Some scientists have had problems with the timing of the impact, and the damage it did. There was evidence that the extinction took longer than you’d expect from a single, large, explosive event.
Eyes turned to the Deccan Traps. This is a vast region in India covered in multiple layers of volcanic basalts. They cover half a million square kilometers of area and, most interestingly, were dated to 66 million years ago (though the eruptions occurred over a very long time, millions of years). We know that huge volcanic events can have a profound impact on the environment as well.
Hmmmm. Coincidence? One problem: The eruption of the Deccan Traps clearly predates the extinction event. What role might it have played?
No one has really been sure. But now a team of scientists thinks they have the key to the whole thing: It was both.
They examined the rocks in the Deccan flows and using ratios of radioactive isotopes have obtained the most accurate dating for the volcanic event yet. Yes, the flows predated the impact, but right around the time the asteroid hit, the flows increased prodigiously.
Their idea is that the asteroid impact deposited so much energy into the Earth’s crust that it affected the Deccan Traps, tens of thousands of kilometers away. Basically, the impact may have temporarily increased the ability of magma to flow out through the Traps. It had been slow before the impact, but the impact cleaned the pipes, so to speak, and as much as 70 percent of the main eruption may have occurred in the millennia that followed.
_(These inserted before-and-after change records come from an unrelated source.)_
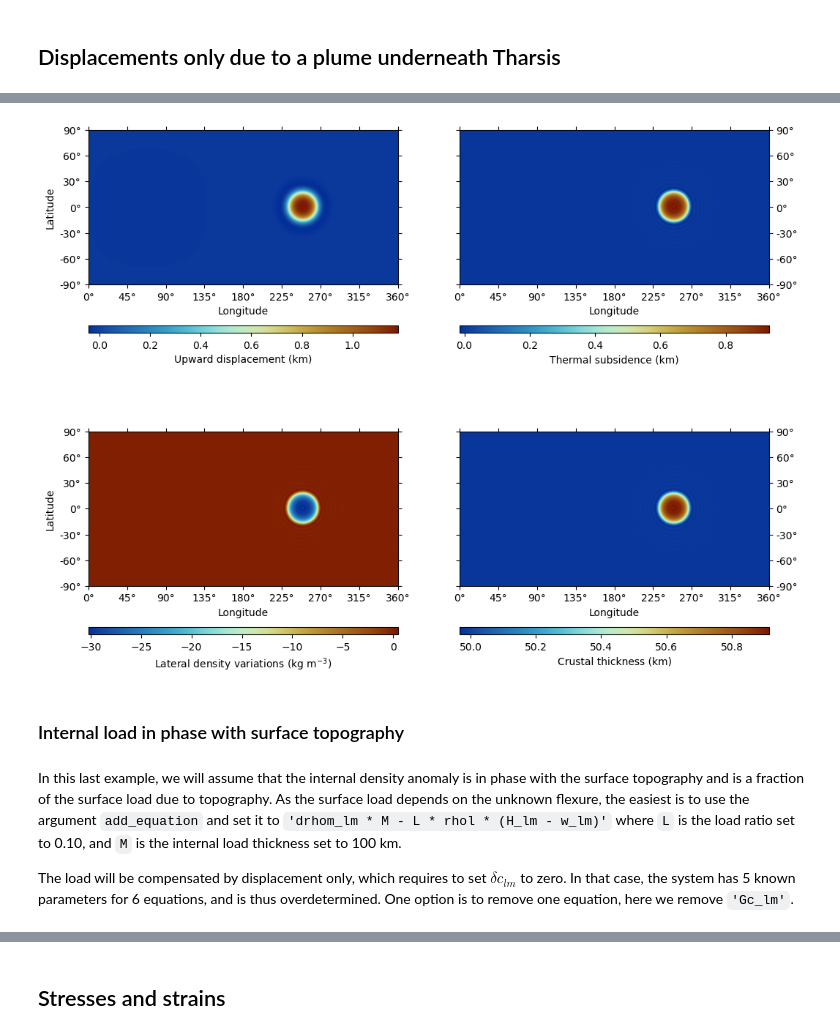
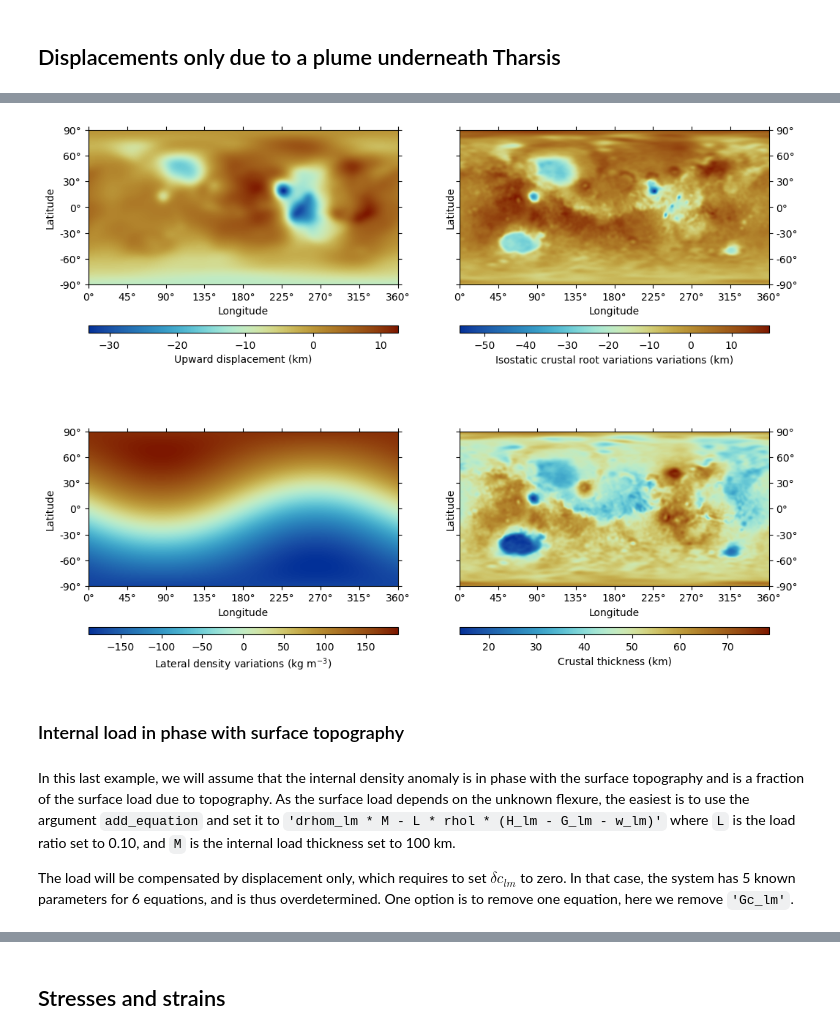
Before and after one commit to AB-Ares/Displacement_strain_planet, a Jupyter notebook: examples/Run_demo.ipynb, the cells around one changed output, grey strips where cells are left out. Cells and saved outputs as stored; diff of their text form; code cells hidden in the pictures.

```diff
--- a/examples/Run_demo.ipynb
+++ b/examples/Run_demo.ipynb
@@ -89,7 +89,7 @@ The function outputs the following spherical harmonic coefficients: \
 
 And the linear solution `sols` are expressed as lambda functions (size lmax+1) of all components. Lambda functions can be used to re-calculate the same problem with different inputs very fast.
 # %%
-w_lm, A_lm, moho_relief_lm, dc_lm, drhom_lm, omega_lm, q_lm, Gc_lm, \
-G_lm, H_lm, sols = Thin_shell_matrix_nmax(*args_param_m, G_lm = geoid_clm.coeffs, \
+(w_lm, A_lm, moho_relief_lm, dc_lm, drhom_lm, omega_lm, q_lm, Gc_lm,
+G_lm, H_lm, sols) = Thin_shell_matrix_nmax(*args_param_m, G_lm = geoid_clm.coeffs,
         H_lm = topo_clm.coeffs, drhom_lm = zeros.copy(), filter = 'Ma', filter_half = 50)
 # %% [markdown]
@@ -236,9 +235,9 @@ plume_thickness = 150e3 # Thickness of the mantle plume
 top_drho = Te
 base_drho = Te + plume_thickness
 
-w_lm, A_lm, moho_relief_lm, dc_lm, drhom_lm, omega_lm, q_lm, Gc_lm, \
-G_lm, H_lm, sols = Thin_shell_matrix_nmax(*args_param_m, top_drho = \
-        top_drho, base_drho = base_drho, drhom_lm = drhom_lm_plume, \
+(w_lm, A_lm, moho_relief_lm, dc_lm, drhom_lm, omega_lm, q_lm, Gc_lm,
+G_lm, H_lm, sols) = Thin_shell_matrix_nmax(*args_param_m, top_drho =
+        top_drho, base_drho = base_drho, drhom_lm = drhom_lm_plume,
         dc_lm = zeros.copy(), add_equation = 'H_lm - w_lm')
 
 ### Plotting
@@ -247,9 +246,9 @@ fig, (ax1,ax2) = plt.subplots(1,2, **args_fig)
 
 moho_ref = (R - c) / 1e3
 
-(pysh.SHCoeffs.from_array(w_lm/1e3).expand(**args_expand) - R/1e3).plot(ax=ax1, \
+(pysh.SHCoeffs.from_array(w_lm/1e3).expand(**args_expand) - R/1e3).plot(ax=ax1,
         cb_label = 'Upward displacement (km)', **args_plot)
-pysh.SHCoeffs.from_array(drhom_lm).expand(**args_expand).plot(ax=ax2, \
-        cb_label = 'Input lateral density variations (kg m$^{-3}$)', ticks = 'wSnE', \
-        ylabel = None, show = True, **args_plot)
+pysh.SHCoeffs.from_array(drhom_lm).expand(**args_expand).plot(ax=ax2,
+        cb_label = 'Input lateral density variations (kg m$^{-3}$)', ticks = 'wSnE',
+        show = True, **args_plot)
 # %% [output]
@@ -265,41 +267,40 @@ The thermal anomaly associated with the plume can be computed if one knows the t
 # %%
-plume_thickness = 150e3 # Thickness of the mantle plume
-alpha = 3.3e-5          # Thermal expansivity
+top_drho = 0.
+base_drho = c
 
-Temperature_moho_lm   =  drhom_lm_plume / (-rhom*alpha)                  # Temperature
-cooling_moho          = Temperature_moho_lm * 0.1                        # 90% cooling
-                                                    # of the initial plume temperature
-Thermal_subsidence_lm =  alpha * cooling_moho *  (((R-c)**3) / (3*R**2)) # Associated
-                                                                         # subsidence
+add_arrays = np.zeros((2, 2,lmax+1,lmax+1))
+add_arrays[0,0,1,0] = 1 # add_array1 is 1 at degree 1 implying w_lm - dc_lm = 0
+add_arrays[1,:,:,:] = 1 # add_array is 0 everywhere (implying drhom_lm = 0) but at degree 1.
+add_arrays[1,0,1,0] = 0
 
-w_lm, A_lm, moho_relief_lm, dc_lm, drhom_lm, omega_lm, q_lm, Gc_lm, \
-G_lm, H_lm, sols = Thin_shell_matrix_nmax(*args_param_m, base_drho = \
-        Te+plume_thickness, top_drho = Te, drhom_lm = drhom_lm_plume, \
-        dc_lm = zeros.copy(), add_equation = \
-        'H_lm - w_lm - add_array', add_array = Thermal_subsidence_lm)
+(w_lm, A_lm, moho_relief_lm, dc_lm, drhom_lm, omega_lm, q_lm, Gc_lm,
+G_lm, H_lm, sols) = Thin_shell_matrix_nmax(*args_param_m, G_lm = geoid_clm.coeffs,
+        H_lm = topo_clm.coeffs, base_drho = base_drho, top_drho = top_drho,
+        add_equation = '(w_lm - dc_lm) * add_array1 + drhom_lm * add_array2',
+        add_arrays = add_arrays, filter = 'Ma', filter_half = 50)
 
 ### Plotting
 args_plot = dict(tick_interval=[45, 30], colorbar = 'bottom', cmap = cm.roma_r)
 fig, ((ax1,ax2),(ax3,ax4)) = plt.subplots(2,2, **args_fig)
 
 moho_ref = (R - c) / 1e3
 
-(pysh.SHCoeffs.from_array(w_lm/1e3).expand(**args_expand) - R/1e3).plot(ax=ax1, \
+(pysh.SHCoeffs.from_array(w_lm/1e3).expand(**args_expand) - R/1e3).plot(ax=ax1,
         cb_label = 'Upward displacement (km)', **args_plot)
-pysh.SHCoeffs.from_array(Thermal_subsidence_lm/1e3).expand(**args_expand).plot(ax=ax2, \
-        cb_label = 'Thermal subsidence (km)', \
-        ticks = 'wSnE', ylabel = None, **args_plot)
-pysh.SHCoeffs.from_array(drhom_lm).expand(**args_expand).plot(ax=ax3, \
+pysh.SHCoeffs.from_array(dc_lm/1e3).expand(**args_expand).plot(ax=ax2,
+        cb_label = 'Isostatic crustal root variations variations (km)',
+        ticks = 'wSnE', **args_plot)
+pysh.SHCoeffs.from_array(drhom_lm).expand(**args_expand).plot(ax=ax3,
         cb_label = 'Lateral density variations (kg m$^{-3}$)', **args_plot)
-(pysh.SHCoeffs.from_array((H_lm-moho_relief_lm)/1e3).expand(**args_expand)). \
-        plot(ax=ax4, cb_label = 'Crustal thickness (km)', ticks = 'wSnE', ylabel = \
-        None, show = True, **args_plot)
+(pysh.SHCoeffs.from_array((H_lm-moho_relief_lm)/1e3).expand(**args_expand)).\
+        plot(ax=ax4, cb_label = 'Crustal thickness (km)', ticks = 'wSnE',
+        show = True, **args_plot)
 # %% [output]
-[figure, old version]
+[figure, new version]
 # %% [markdown]
 ### Internal load in phase with surface topography
 # %% [markdown]
-In this last example, we will assume that the internal density anomaly is in phase with the surface topography and is a fraction of the surface load due to topography. As the surface load depends on the unknown flexure, the easiest is to use the argument `add_equation` and set it to `'drhom_lm * M - L * rhol * (H_lm - w_lm)'` where `L` is the load ratio set to 0.10, and `M` is the internal load thickness set to 100 km.
+In this last example, we will assume that the internal density anomaly is in phase with the surface topography and is a fraction of the surface load due to topography. As the surface load depends on the unknown flexure, the easiest is to use the argument `add_equation` and set it to `'drhom_lm * M - L * rhol * (H_lm - G_lm - w_lm)'` where `L` is the load ratio set to 0.10, and `M` is the internal load thickness set to 100 km.
 
 The load will be compensated by displacement only, which requires to set $\delta c_{lm}$ to zero. In that case, the system has 5 known parameters for 6 equations, and is thus overdetermined. One option is to remove one equation, here we remove `'Gc_lm'`.
 # %%
```
Also changed, not shown: parts of 17 cells of this notebook, 15 other files.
The impact did the main work, but it was the increased volcanic activity that performed the coup de grâce. The gases released into the atmosphere may have delayed the recovery of the Earth’s ecosystem for as long as a half-million years. Not every animal was wiped out, of course—the avian dinosaurs survived to become birds, and small mammals made it through as well, becoming … us.
This idea of a one-two punch is pretty interesting. It answers a lot of questions, but it’s not really proven yet. It’ll be fun to see what arguments it engenders among geologists, biologists, volcanologists, and paleontologists. Scientists love to argue! But it’s because we want to find the truth, whatever it may be.
Personally, I think the idea has merit, and it does fit with a preconception of mine: It’s pretty rare in the Universe for there to be a Single Event that has some great consequences. It’s usually a combination of factors that leads to the complexity of the world we see around us. This isn’t always the case, and I certainly wouldn’t want to be led astray by the idea, but when it comes to the demise of the dinosaurs it’s very well possible that terrestrial and extraterrestrial events conspired to lay them low.
On a personal note: During a TV documentary shoot, I visited the Trinidad Park in Colorado, which has one of the world’s best displays of the iridium layer, a layer of clay with elevated amounts of iridium in it that has been dated to the extinction of the dinosaurs. It was this layer that prompted the idea that an asteroid impact killed the giant beasts. I made a short video of my visit (please excuse the wind noise!) that you may enjoy:
Anyway, this story isn’t over yet. Even though we now have a grasp on the bigger picture, there’s still much to learn. What specifically happened to do so much damage to our blue-green world? What changes were made to the atmosphere, the water, the land? And could something like this happen again?
The dinosaurs weren’t terribly bright and didn’t have science that could allow them to understand what happened to them. We do. We need to learn more about what happened to our distant brethren, because there, but for the grace of astronomy and geology, go we.